MagicJack is a device about the size of a matchbox that plugs into a PC. A regular phone can then be plugged into MagicJack so the user can make and receive calls much like using a regular landline. And it is cheap. This miracle of technology costs $39.95 and comes with one year of unlimited free calls to anywhere in the U.S. and Canada. A second year’s service costs $19.95.

In January YMax was selling a few hundred units per pay. The company started a broad advertising campaign that month and now it is selling 8,000 to 9,000 MagicJacks per day. If the trend continues, YMax will have half a million subscribers by the end of June.

Unlike most voice-over-Internet Protocol (VoIP) providers, YMax is licensed as a phone company in the continental U.S. and operates a wide network of servers to carry its calls. Most VoIP providers outsource that side of the business.

According to YMax Chief Executive Don Burns, many customers buy MagicJack as a complement to a cell phone, compensating for poor cell coverage at home. When the computer is off, the service can be set to forward incoming calls to a cell phone number.
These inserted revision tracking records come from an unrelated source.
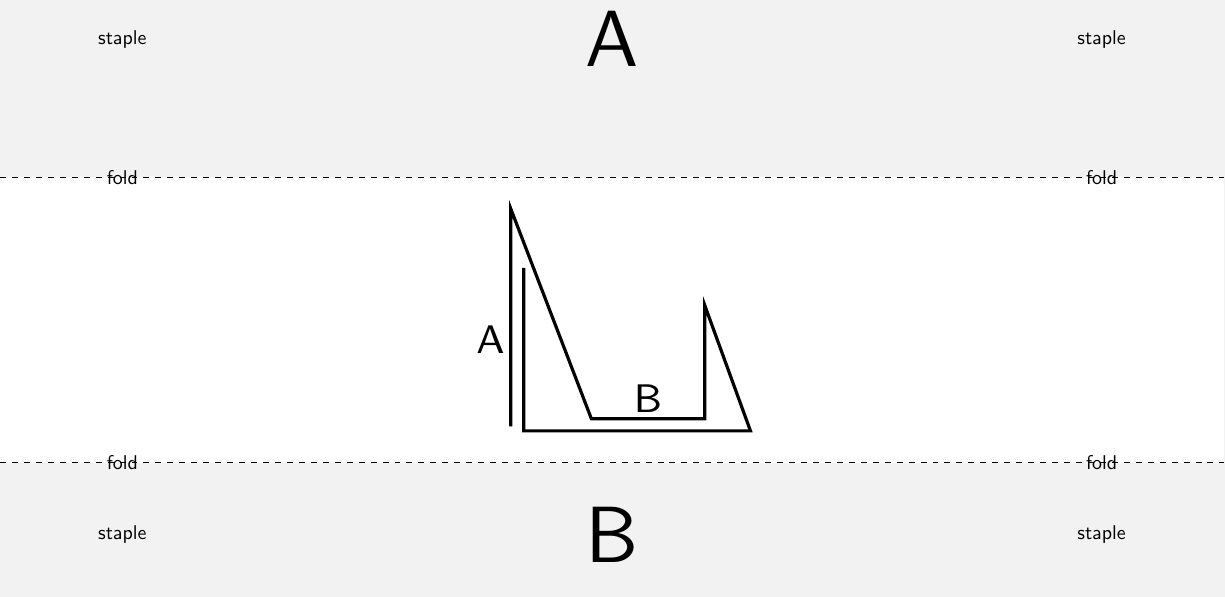
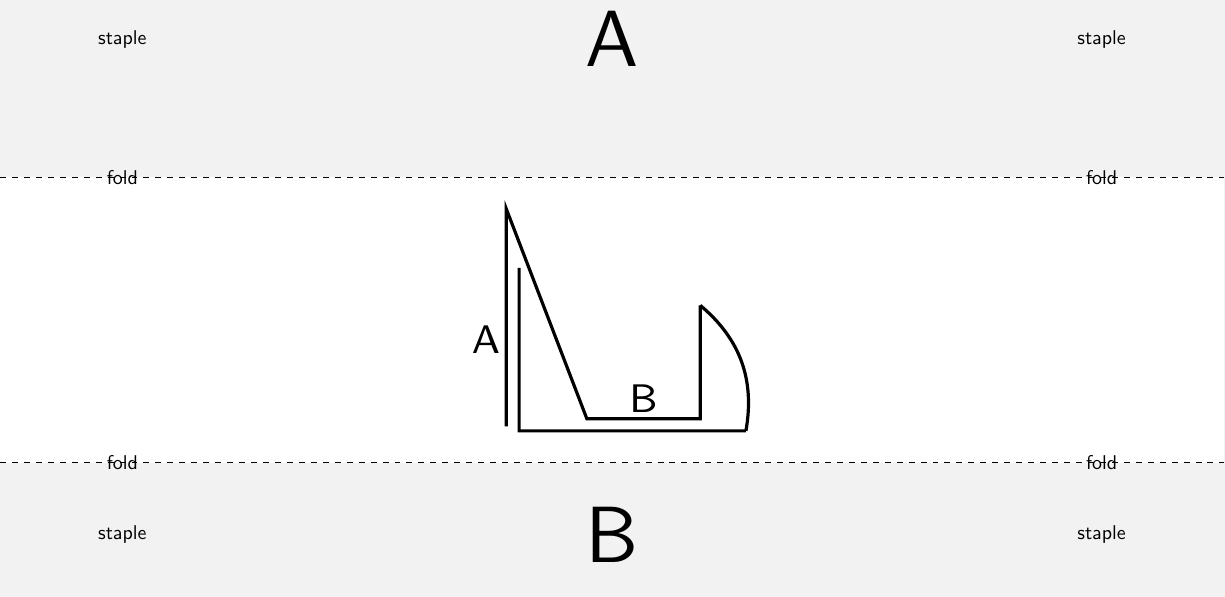
Before and after one commit to gatewaycat/outwhimsy, a LaTeX document (desk-paper-stand.tex): part of the page, cut so that both start at the same text. Compiled offline with pdfLaTeX.

Commit message:
Add bend to one edge of diagram

```diff
--- a/desk-paper-stand.tex
+++ b/desk-paper-stand.tex
@@ -14,7 +14,8 @@
 	-- node[pos=0.4, left, inner sep=0.2mm]{\tiny A} ++(up:\ylist[0])
 	--++(-69:\ylist[1])
 	-- node[above, inner sep=0.2mm]{\tiny B} ++(right:\ylist[2])
-	--++(up:\ylist[3]) --++(-70:\ylist[4])
+	--++(up:\ylist[3]) coordinate (temp)
+	(temp) edge[-, bend left] ++(-70:\ylist[4]) ++(-70:\ylist[4])
 	--++(left:\ylist[5]+\ylist[6]+\ylist[7])
 	--++(up:\ylist[8]*0.75cm);
 	\end{tikzpicture}}
```
Also changed, not shown: desk-paper-stand.pdf.
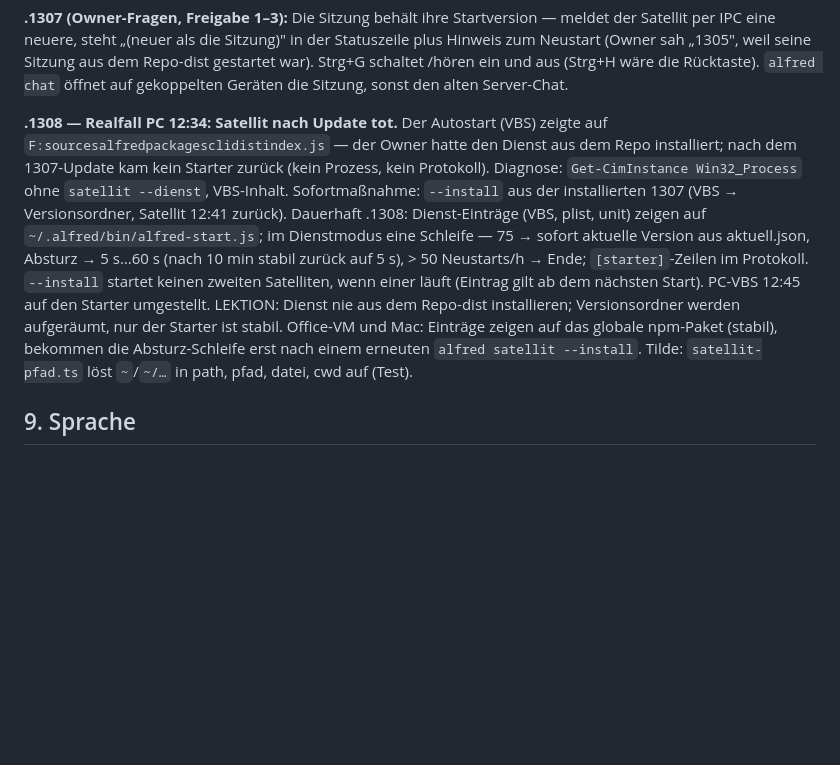
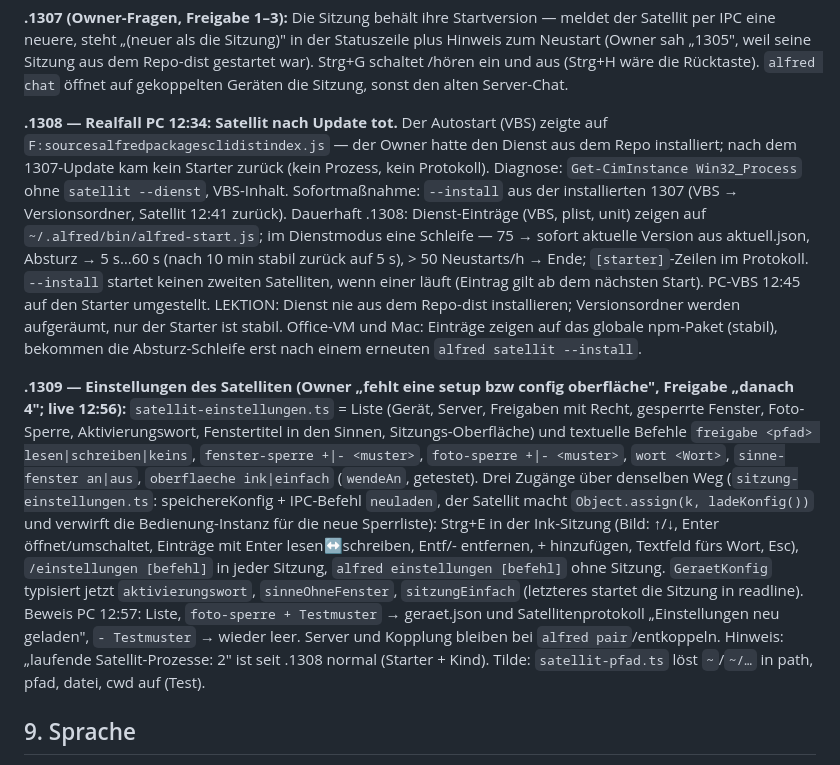
Before and after one commit to madh99/alfred-ai, a Markdown page: docs/specs/2026-10-06-geraete-architektur.md, the part around the change. Drawn GitHub-style; blank space fills up the shorter version.

Commit message:
docs(spec): .1309 Satelliten-Einstellungen — Modell, drei Zugänge, IPC-Neuladen, Beweis am PC

```diff
--- a/docs/specs/2026-10-06-geraete-architektur.md
+++ b/docs/specs/2026-10-06-geraete-architektur.md
@@ -107,7 +107,9 @@ c", Fokus-Auswahl liefert [ja 1] und [nein 2], Aus-/Einblenden.
 
 **.1307 (Owner-Fragen, Freigabe 1–3):** Die Sitzung behält ihre Startversion — meldet der Satellit per IPC eine neuere, steht „(neuer als die Sitzung)" in der Statuszeile plus Hinweis zum Neustart (Owner sah „1305", weil seine Sitzung aus dem Repo-dist gestartet war). Strg+G schaltet /hören ein und aus (Strg+H wäre die Rücktaste). `alfred chat` öffnet auf gekoppelten Geräten die Sitzung, sonst den alten Server-Chat.
 
-**.1308 — Realfall PC 12:34: Satellit nach Update tot.** Der Autostart (VBS) zeigte auf `F:sourcesalfredpackagesclidistindex.js` — der Owner hatte den Dienst aus dem Repo installiert; nach dem 1307-Update kam kein Starter zurück (kein Prozess, kein Protokoll). Diagnose: `Get-CimInstance Win32_Process` ohne `satellit --dienst`, VBS-Inhalt. Sofortmaßnahme: `--install` aus der installierten 1307 (VBS → Versionsordner, Satellit 12:41 zurück). Dauerhaft .1308: Dienst-Einträge (VBS, plist, unit) zeigen auf `~/.alfred/bin/alfred-start.js`; im Dienstmodus eine Schleife — 75 → sofort aktuelle Version aus aktuell.json, Absturz → 5 s…60 s (nach 10 min stabil zurück auf 5 s), > 50 Neustarts/h → Ende; `[starter]`-Zeilen im Protokoll. `--install` startet keinen zweiten Satelliten, wenn einer läuft (Eintrag gilt ab dem nächsten Start). PC-VBS 12:45 auf den Starter umgestellt. LEKTION: Dienst nie aus dem Repo-dist installieren; Versionsordner werden aufgeräumt, nur der Starter ist stabil. Office-VM und Mac: Einträge zeigen auf das globale npm-Paket (stabil), bekommen die Absturz-Schleife erst nach einem erneuten `alfred satellit --install`. Tilde: `satellit-pfad.ts` löst `~`/`~/…` in path, pfad, datei, cwd auf (Test).
+**.1308 — Realfall PC 12:34: Satellit nach Update tot.** Der Autostart (VBS) zeigte auf `F:sourcesalfredpackagesclidistindex.js` — der Owner hatte den Dienst aus dem Repo installiert; nach dem 1307-Update kam kein Starter zurück (kein Prozess, kein Protokoll). Diagnose: `Get-CimInstance Win32_Process` ohne `satellit --dienst`, VBS-Inhalt. Sofortmaßnahme: `--install` aus der installierten 1307 (VBS → Versionsordner, Satellit 12:41 zurück). Dauerhaft .1308: Dienst-Einträge (VBS, plist, unit) zeigen auf `~/.alfred/bin/alfred-start.js`; im Dienstmodus eine Schleife — 75 → sofort aktuelle Version aus aktuell.json, Absturz → 5 s…60 s (nach 10 min stabil zurück auf 5 s), > 50 Neustarts/h → Ende; `[starter]`-Zeilen im Protokoll. `--install` startet keinen zweiten Satelliten, wenn einer läuft (Eintrag gilt ab dem nächsten Start). PC-VBS 12:45 auf den Starter umgestellt. LEKTION: Dienst nie aus dem Repo-dist installieren; Versionsordner werden aufgeräumt, nur der Starter ist stabil. Office-VM und Mac: Einträge zeigen auf das globale npm-Paket (stabil), bekommen die Absturz-Schleife erst nach einem erneuten `alfred satellit --install`.
+
+**.1309 — Einstellungen des Satelliten (Owner „fehlt eine setup bzw config oberfläche", Freigabe „danach 4"; live 12:56):** `satellit-einstellungen.ts` = Liste (Gerät, Server, Freigaben mit Recht, gesperrte Fenster, Foto-Sperre, Aktivierungswort, Fenstertitel in den Sinnen, Sitzungs-Oberfläche) und textuelle Befehle `freigabe <pfad> lesen|schreiben|keins`, `fenster-sperre +|- <muster>`, `foto-sperre +|- <muster>`, `wort <Wort>`, `sinne-fenster an|aus`, `oberflaeche ink|einfach` (`wendeAn`, getestet). Drei Zugänge über denselben Weg (`sitzung-einstellungen.ts`: speichereKonfig + IPC-Befehl `neuladen`, der Satellit macht `Object.assign(k, ladeKonfig())` und verwirft die Bedienung-Instanz für die neue Sperrliste): Strg+E in der Ink-Sitzung (Bild: ↑/↓, Enter öffnet/umschaltet, Einträge mit Enter lesen↔schreiben, Entf/- entfernen, + hinzufügen, Textfeld fürs Wort, Esc), `/einstellungen [befehl]` in jeder Sitzung, `alfred einstellungen [befehl]` ohne Sitzung. `GeraetKonfig` typisiert jetzt `aktivierungswort`, `sinneOhneFenster`, `sitzungEinfach` (letzteres startet die Sitzung in readline). Beweis PC 12:57: Liste, `foto-sperre + Testmuster` → geraet.json und Satellitenprotokoll „Einstellungen neu geladen", `- Testmuster` → wieder leer. Server und Kopplung bleiben bei `alfred pair`/entkoppeln. Hinweis: „laufende Satellit-Prozesse: 2" ist seit .1308 normal (Starter + Kind). Tilde: `satellit-pfad.ts` löst `~`/`~/…` in path, pfad, datei, cwd auf (Test).
 
 ## 9. Sprache
 
```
YMax’s business plan doesn’t allow for much profit from MagicJack. It charges about as much for a year of service as its rivals do for a month. To boost income, YMax plans to sell advertising that shows up on the PC screen while calls are being placed. Ads would target users based on the location of the PC.

To boost sales even more, MagicJack will go on sale through the shopping channel QVC and big-box retailers.

MagicJack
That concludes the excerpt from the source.